Supplied records >>
+ + +
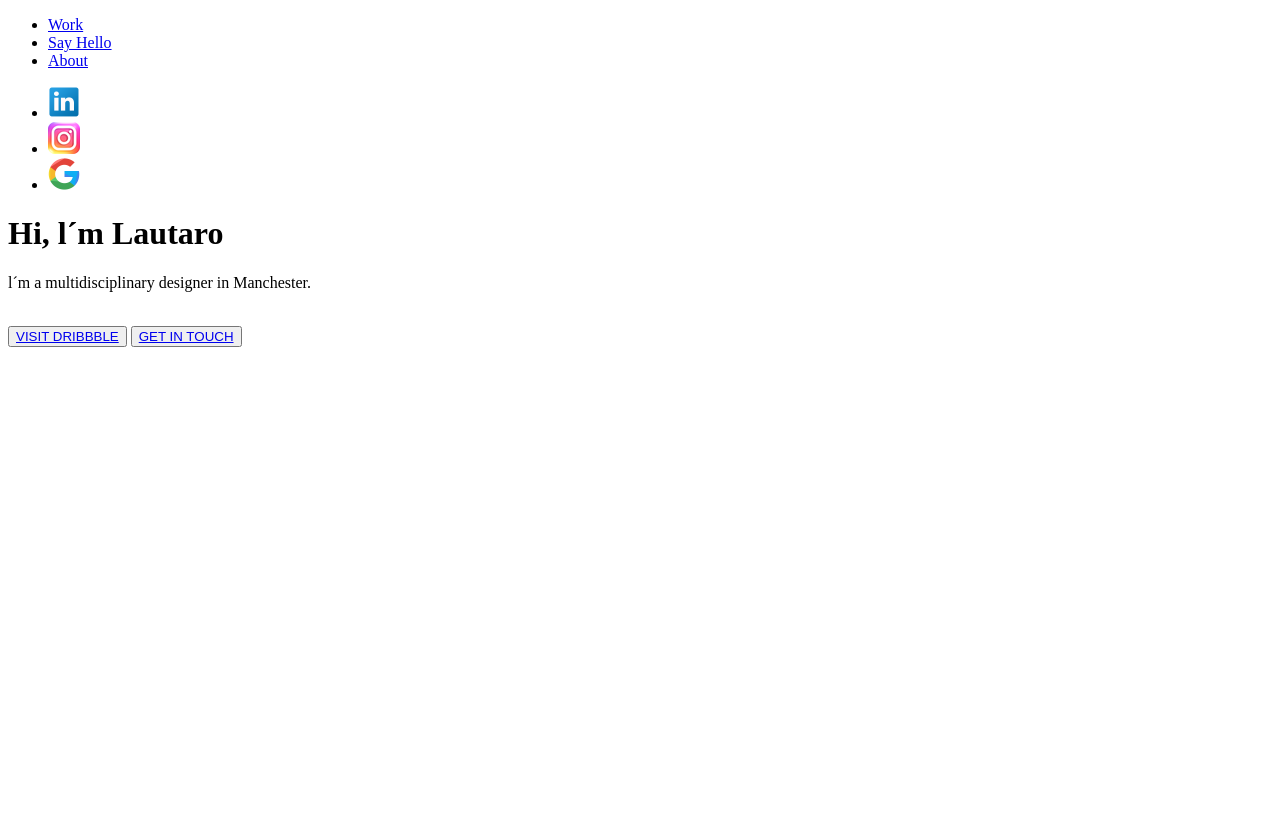
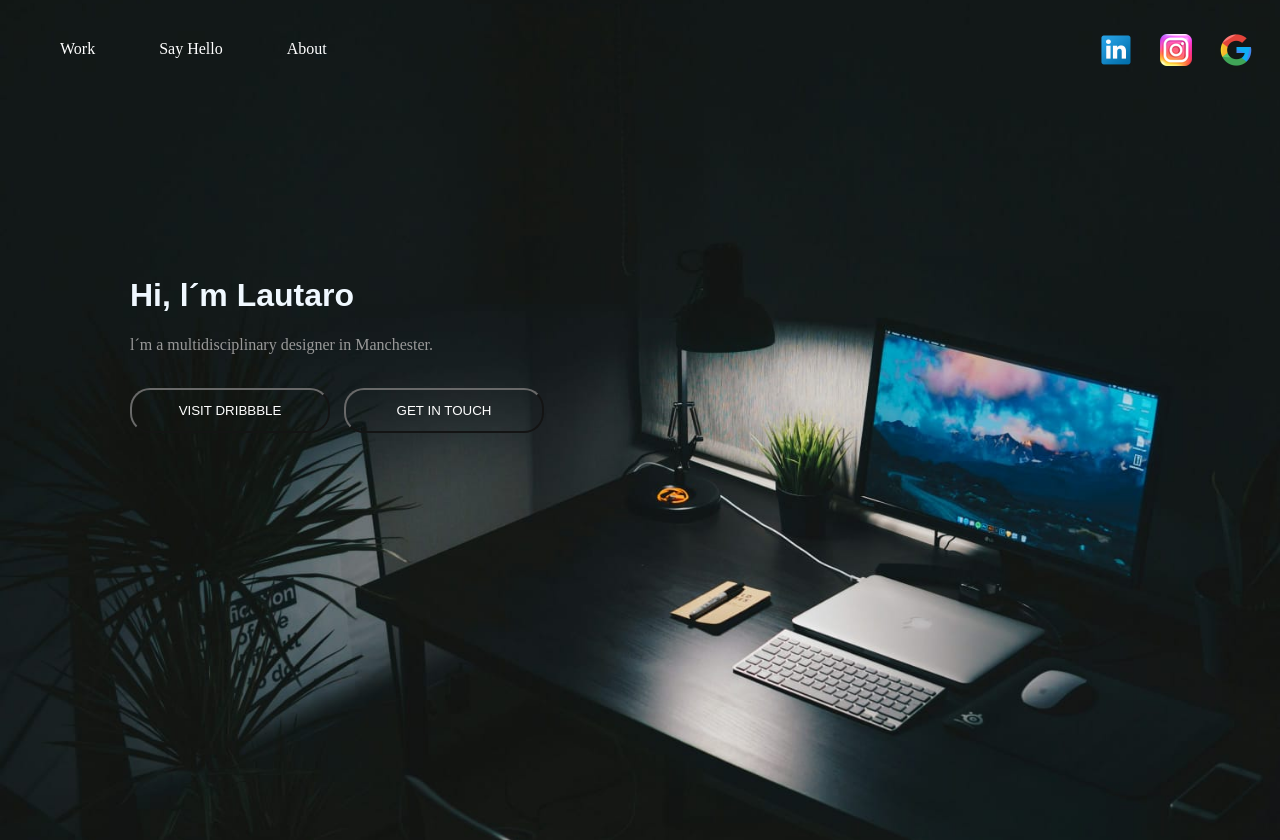
Before and after one commit to lauti-Git/pagina-web, a plain HTML site: page index.html in a window 1280 px wide. Before the commit the page ends 800 px from the top, so only its background shows below. Drawn offline with Linux system fonts and the light colour scheme; files whose address does not match are found by name.

Commit message:
Update index.html

```diff
--- a/index.html
+++ b/index.html
@@ -8,7 +8,7 @@
 
     <link rel="icon" href="img/github_icon-icons.com_60477.ico">
 
-<link rel="stylesheet" href="Ejp.css">
+<link rel="stylesheet" href="style.css">
 
     </style>
 </head>
```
+ + +
Exercise brief >> Without the images, write out each line of the data verbatim.

Exercise solution >>
Before and after one commit to lauti-Git/pagina-web, a plain HTML site: page index.html in a window 1280 px wide. Before the commit the page ends 800 px from the top, so only its background shows below. Drawn offline with Linux system fonts and the light colour scheme; files whose address does not match are found by name.

Commit message:
Update index.html

```diff
--- a/index.html
+++ b/index.html
@@ -8,7 +8,7 @@
 
     <link rel="icon" href="img/github_icon-icons.com_60477.ico">
 
-<link rel="stylesheet" href="Ejp.css">
+<link rel="stylesheet" href="style.css">
 
     </style>
 </head>
```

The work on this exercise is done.